Corporations Doing Really Well by Doing Maybe a Little Good
In some states, businesses are eligible for scholarship tax credits or deductions. Pennsylvania's Opportunity Scholarship Tax Credit Program (OSTC) is available to businesses only. In 2013, it allows a business to contribute up to $400,000 and take a tax credit for 75 percent of the business' contribution. Credits can climb as high as 90 percent if the company commits to make contributions for two years. In other words, to entice a company to make a $400,000 contribution, the people of Pennsylvania fork over $300,000 to the company. For a two-year commitment, the Pennsylvania treasury must pay the corporation $360,000, while the donor corporation pays only $400,000. That company may pay even less by claiming the donation as a federal charitable deduction.
According to The ABCs of School Choice - The Comprehensive Guide to Every Private School Choice Program in America, 2013 Edition, the maximum companies can pay into the Pennsylvania program in 2013 and beyond is $750,000 per company. In fiscal year 2012-13, OSTC received $50 million, and even more can be expected for the coming years.
One less visible - but still significant - aspect of corporate tax credit scholarship programs are opportunities for corporate greenwashing. Rhode Island's "Scholarship Alliance" includes a web page of donor testimonials:

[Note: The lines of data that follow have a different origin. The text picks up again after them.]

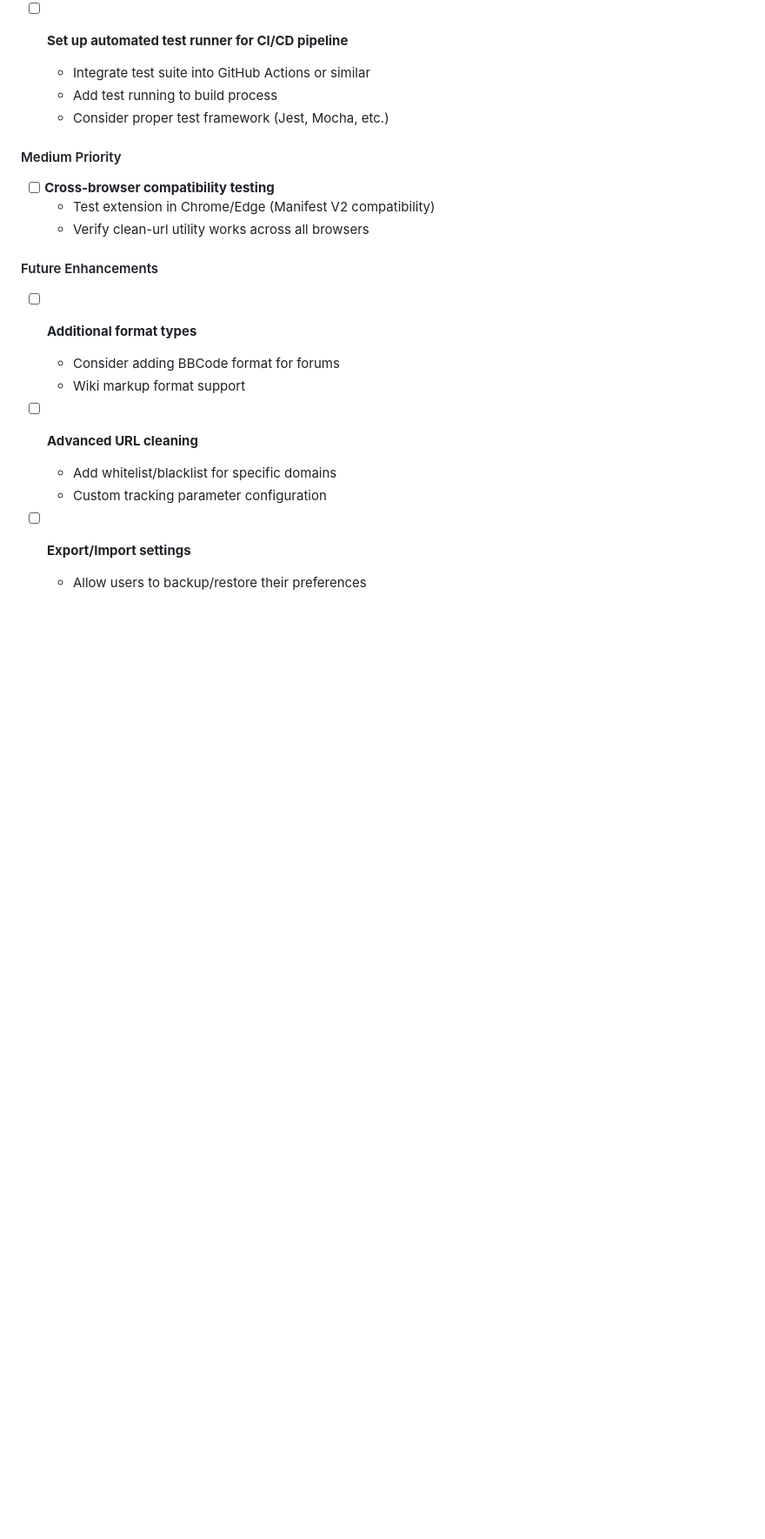
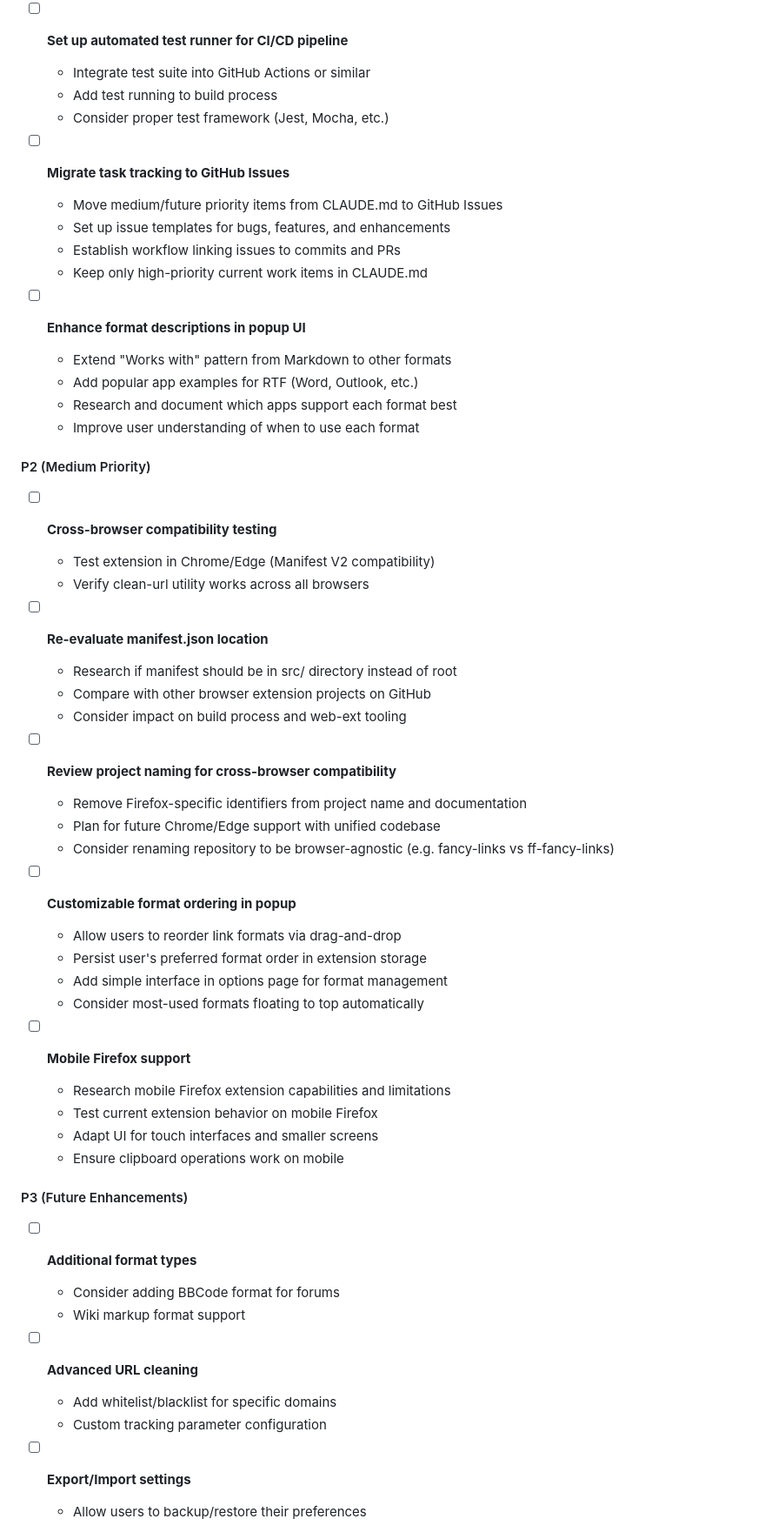
Before and after one commit to evanwon/fancy-links, a Markdown page: CLAUDE.md, the part around one of its changes. Shown at 87% size. Drawn GitHub-style; blank space fills up the shorter version.

Commit message:
Update project tracking documentation with priority system and recent work
• Establish P0-P3 priority nomenclature for TODO management
• Add new TODO items: format UI enhancements, customizable ordering, mobile support
• Update Recent Work section to reflect project reorganization and priority system
• Enhance README.md with clean URL feature descriptions and updated settings info
• Complete project tracking file review and synchronization

🤖 Generated with [Claude Code](https://claude.ai/code)

Co-Authored-By: Claude <noreply@anthropic.com>

```diff
--- a/CLAUDE.md
+++ b/CLAUDE.md
@@ -203,12 +211,46 @@ This file is temporary and used for handoffs between development sessions.
   - Add test running to build process
   - Consider proper test framework (Jest, Mocha, etc.)
 
-#### Medium Priority
+- [ ] **Migrate task tracking to GitHub Issues**
+  - Move medium/future priority items from CLAUDE.md to GitHub Issues
+  - Set up issue templates for bugs, features, and enhancements
+  - Establish workflow linking issues to commits and PRs
+  - Keep only high-priority current work items in CLAUDE.md
+
+- [ ] **Enhance format descriptions in popup UI**
+  - Extend "Works with" pattern from Markdown to other formats
+  - Add popular app examples for RTF (Word, Outlook, etc.)
+  - Research and document which apps support each format best
+  - Improve user understanding of when to use each format
+
+#### P2 (Medium Priority)
 - [ ] **Cross-browser compatibility testing**
   - Test extension in Chrome/Edge (Manifest V2 compatibility)
   - Verify clean-url utility works across all browsers
 
-#### Future Enhancements
+- [ ] **Re-evaluate manifest.json location**
+  - Research if manifest should be in src/ directory instead of root
+  - Compare with other browser extension projects on GitHub
+  - Consider impact on build process and web-ext tooling
+
+- [ ] **Review project naming for cross-browser compatibility**
+  - Remove Firefox-specific identifiers from project name and documentation
+  - Plan for future Chrome/Edge support with unified codebase
+  - Consider renaming repository to be browser-agnostic (e.g. fancy-links vs ff-fancy-links)
+
+- [ ] **Customizable format ordering in popup**
+  - Allow users to reorder link formats via drag-and-drop
+  - Persist user's preferred format order in extension storage
+  - Add simple interface in options page for format management
+  - Consider most-used formats floating to top automatically
+
+- [ ] **Mobile Firefox support**
+  - Research mobile Firefox extension capabilities and limitations
+  - Test current extension behavior on mobile Firefox
+  - Adapt UI for touch interfaces and smaller screens
+  - Ensure clipboard operations work on mobile
+
+#### P3 (Future Enhancements)
 - [ ] **Additional format types**
   - Consider adding BBCode format for forums
   - Wiki markup format support
```
Also changed, not shown: other parts of CLAUDE.md (+9 -1 lines), README.md (+3 -1 lines).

"At FM Global, we believe we have a responsibility to support the community around us. The Rhode Island Corporate Scholarship Tax Credit program is good for families in need, good for businesses and good for our state's long-term economic well-being." Shivan. S. Subramaniam, Chairman and CEO of FM Global. "CVS/pharmacy is proud to support this innovative approach that empowers parents to select the educational environment they feel is best for their child." Elleen Howard Dunn, Vice President, Corporate Communications and Community Relations, CVS Corporation. "At Citizens, we believe in the 'Three Cs'– customers, colleagues, and community. Being a strong community partner enables us to help our neighbors achieve their own goals." Joseph J. MarcAurele, President and CEO, Citizens Bank of Rhode Island. "Investing in the future success of our state's youth should be a critical priority for all Rhode Islanders." William F. Hatfield, President, Bank of America Rhode Island.
The New York Times study found that companies and industries with bad reputations have used school scholarships to boost their reputations. For example, according to The New York Times:

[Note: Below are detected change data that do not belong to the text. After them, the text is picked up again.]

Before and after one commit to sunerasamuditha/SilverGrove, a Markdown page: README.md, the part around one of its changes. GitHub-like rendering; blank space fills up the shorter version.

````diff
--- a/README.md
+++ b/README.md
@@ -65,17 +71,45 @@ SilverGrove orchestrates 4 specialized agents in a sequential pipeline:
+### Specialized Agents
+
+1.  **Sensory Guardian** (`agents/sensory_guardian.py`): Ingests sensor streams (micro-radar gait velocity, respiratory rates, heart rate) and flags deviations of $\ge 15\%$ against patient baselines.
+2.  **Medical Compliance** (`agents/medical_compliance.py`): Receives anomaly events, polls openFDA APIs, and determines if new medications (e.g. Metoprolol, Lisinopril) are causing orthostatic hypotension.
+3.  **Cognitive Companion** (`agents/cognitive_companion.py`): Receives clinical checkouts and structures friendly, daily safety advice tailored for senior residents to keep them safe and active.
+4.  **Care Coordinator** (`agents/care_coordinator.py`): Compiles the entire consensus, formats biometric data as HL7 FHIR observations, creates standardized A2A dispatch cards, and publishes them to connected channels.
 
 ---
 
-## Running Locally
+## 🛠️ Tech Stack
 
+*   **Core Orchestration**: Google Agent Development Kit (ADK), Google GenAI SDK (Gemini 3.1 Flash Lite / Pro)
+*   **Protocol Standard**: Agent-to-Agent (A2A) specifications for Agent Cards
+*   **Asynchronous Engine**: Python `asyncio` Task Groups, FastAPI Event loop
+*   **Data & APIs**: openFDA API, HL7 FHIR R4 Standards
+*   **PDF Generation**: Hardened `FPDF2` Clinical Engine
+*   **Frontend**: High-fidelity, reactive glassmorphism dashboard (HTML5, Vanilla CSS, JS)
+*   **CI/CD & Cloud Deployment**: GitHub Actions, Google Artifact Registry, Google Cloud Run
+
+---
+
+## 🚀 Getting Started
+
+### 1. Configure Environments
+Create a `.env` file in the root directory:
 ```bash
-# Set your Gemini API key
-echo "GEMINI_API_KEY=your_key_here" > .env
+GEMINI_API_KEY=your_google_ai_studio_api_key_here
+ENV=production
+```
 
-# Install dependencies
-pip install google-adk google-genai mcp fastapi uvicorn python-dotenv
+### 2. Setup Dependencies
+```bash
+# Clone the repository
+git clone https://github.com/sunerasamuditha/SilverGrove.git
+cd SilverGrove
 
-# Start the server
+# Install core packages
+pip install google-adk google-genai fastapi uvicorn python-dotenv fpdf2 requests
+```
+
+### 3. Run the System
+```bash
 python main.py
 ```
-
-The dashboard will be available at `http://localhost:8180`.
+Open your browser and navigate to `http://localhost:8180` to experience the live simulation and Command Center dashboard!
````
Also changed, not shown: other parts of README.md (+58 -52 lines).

When the gas drilling company XTO Energy made generous donations for private school scholarships in Pennsylvania, the corporate largesse was hailed in ceremonies across the state. The media events began in 2010 and have generated a burst of good will for XTO at a time when the controversy over the hydraulic fracturing drilling method has been growing in Pennsylvania. One state official remarked that the company, which donated $650,000 over the past three years, had gone "above and beyond" its duty. In reality, as much as 90 percent of XTO's donation was underwritten by taxpayers.

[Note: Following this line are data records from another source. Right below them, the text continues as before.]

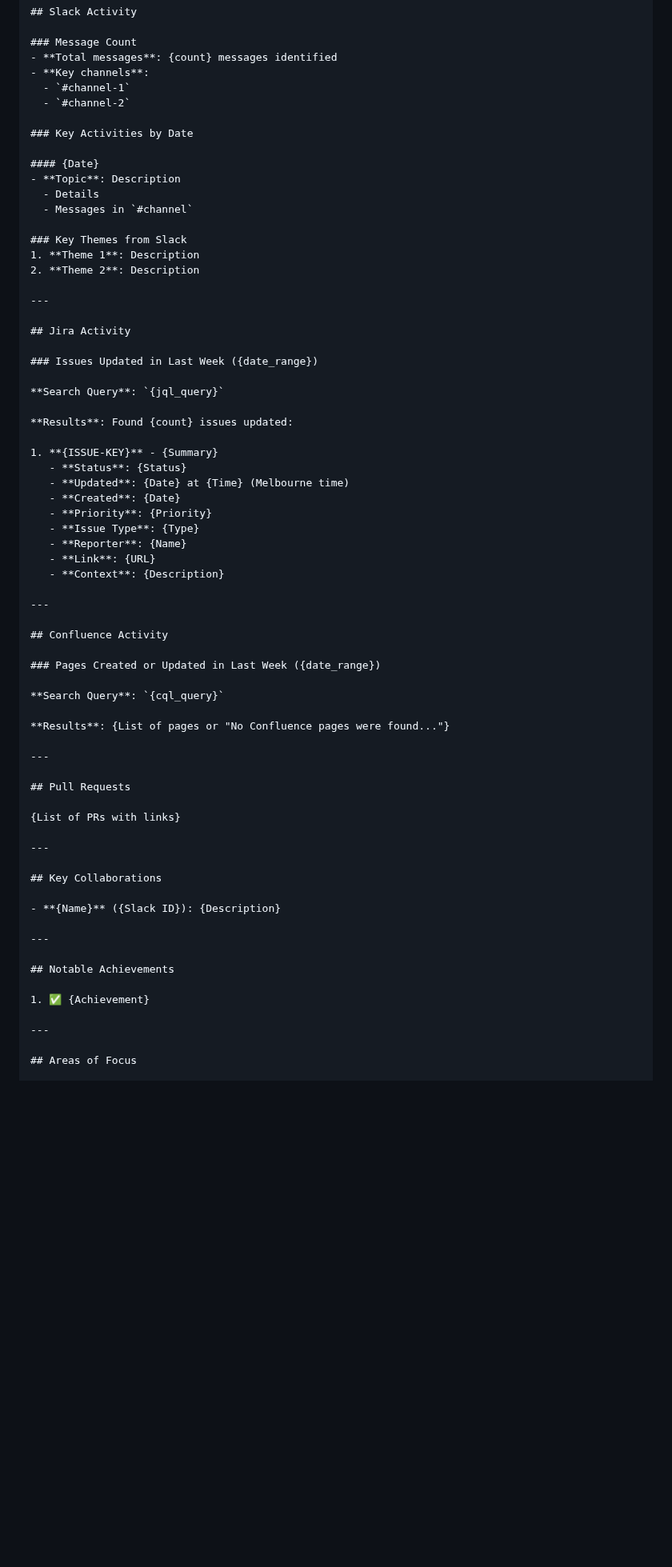
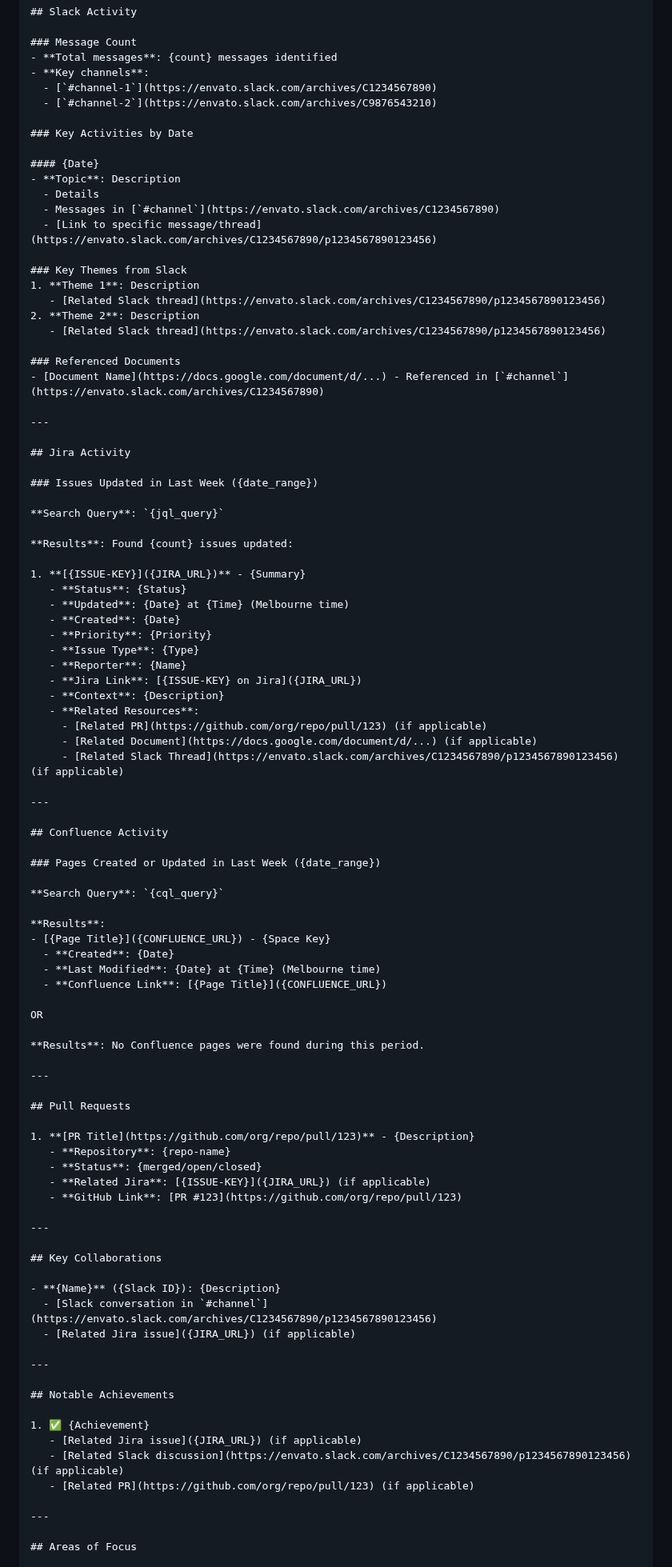
Before and after one commit to amandaenvato/amandas-em-automations, a Markdown page: recipes/activity-log/collect-activity.md, the part around one of its changes. Shown at 80% size. GitHub-like rendering; blank space fills up the shorter version.

```diff
--- a/recipes/activity-log/collect-activity.md
+++ b/recipes/activity-log/collect-activity.md
@@ -208,19 +223,25 @@ Create a comprehensive markdown report combining all collected activity.
 ### Message Count
 - **Total messages**: {count} messages identified
 - **Key channels**:
-  - `#channel-1`
-  - `#channel-2`
+  - [`#channel-1`](https://envato.slack.com/archives/C1234567890)
+  - [`#channel-2`](https://envato.slack.com/archives/C9876543210)
 
 ### Key Activities by Date
 
 #### {Date}
 - **Topic**: Description
   - Details
-  - Messages in `#channel`
+  - Messages in [`#channel`](https://envato.slack.com/archives/C1234567890)
+  - [Link to specific message/thread](https://envato.slack.com/archives/C1234567890/p1234567890123456)
 
 ### Key Themes from Slack
 1. **Theme 1**: Description
+   - [Related Slack thread](https://envato.slack.com/archives/C1234567890/p1234567890123456)
 2. **Theme 2**: Description
+   - [Related Slack thread](https://envato.slack.com/archives/C1234567890/p1234567890123456)
+
+### Referenced Documents
+- [Document Name](https://docs.google.com/document/d/...) - Referenced in [`#channel`](https://envato.slack.com/archives/C1234567890)
 
 ---
 
@@ -232,15 +253,19 @@ Create a comprehensive markdown report combining all collected activity.
 
 **Results**: Found {count} issues updated:
 
-1. **{ISSUE-KEY}** - {Summary}
+1. **[{ISSUE-KEY}]({JIRA_URL})** - {Summary}
    - **Status**: {Status}
    - **Updated**: {Date} at {Time} (Melbourne time)
    - **Created**: {Date}
    - **Priority**: {Priority}
    - **Issue Type**: {Type}
    - **Reporter**: {Name}
-   - **Link**: {URL}
+   - **Jira Link**: [{ISSUE-KEY} on Jira]({JIRA_URL})
    - **Context**: {Description}
+   - **Related Resources**:
+     - [Related PR](https://github.com/org/repo/pull/123) (if applicable)
+     - [Related Document](https://docs.google.com/document/d/...) (if applicable)
+     - [Related Slack Thread](https://envato.slack.com/archives/C1234567890/p1234567890123456) (if applicable)
 
 ---
 
@@ -250,25 +275,42 @@ Create a comprehensive markdown report combining all collected activity.
 
 **Search Query**: `{cql_query}`
 
-**Results**: {List of pages or "No Confluence pages were found..."}
+**Results**:
+- [{Page Title}]({CONFLUENCE_URL}) - {Space Key}
+  - **Created**: {Date}
+  - **Last Modified**: {Date} at {Time} (Melbourne time)
+  - **Confluence Link**: [{Page Title}]({CONFLUENCE_URL})
+
+OR
+
+**Results**: No Confluence pages were found during this period.
 
 ---
 
 ## Pull Requests
 
-{List of PRs with links}
+1. **[PR Title](https://github.com/org/repo/pull/123)** - {Description}
+   - **Repository**: {repo-name}
+   - **Status**: {merged/open/closed}
+   - **Related Jira**: [{ISSUE-KEY}]({JIRA_URL}) (if applicable)
+   - **GitHub Link**: [PR #123](https://github.com/org/repo/pull/123)
 
 ---
 
 ## Key Collaborations
 
 - **{Name}** ({Slack ID}): {Description}
+  - [Slack conversation in `#channel`](https://envato.slack.com/archives/C1234567890/p1234567890123456)
+  - [Related Jira issue]({JIRA_URL}) (if applicable)
 
 ---
 
 ## Notable Achievements
 
 1. ✅ {Achievement}
+   - [Related Jira issue]({JIRA_URL}) (if applicable)
+   - [Related Slack discussion](https://envato.slack.com/archives/C1234567890/p1234567890123456) (if applicable)
+   - [Related PR](https://github.com/org/repo/pull/123) (if applicable)
 
 ---
 
```
Also changed, not shown: other parts of recipes/activity-log/collect-activity.md (+40 -14 lines), recipes/feedback/collect-info.md (+3 -3 lines).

Democracy Under Fire
Our public school systems have long played a central role in supporting democracy. Those systems are now under attack. We who value democracy must be on the lookout for bills that quietly deplete our already-scant public education resources, all the while devaluing the principle of public education as a whole. Pay attention to what your state legislators are up to, and let them know your concerns.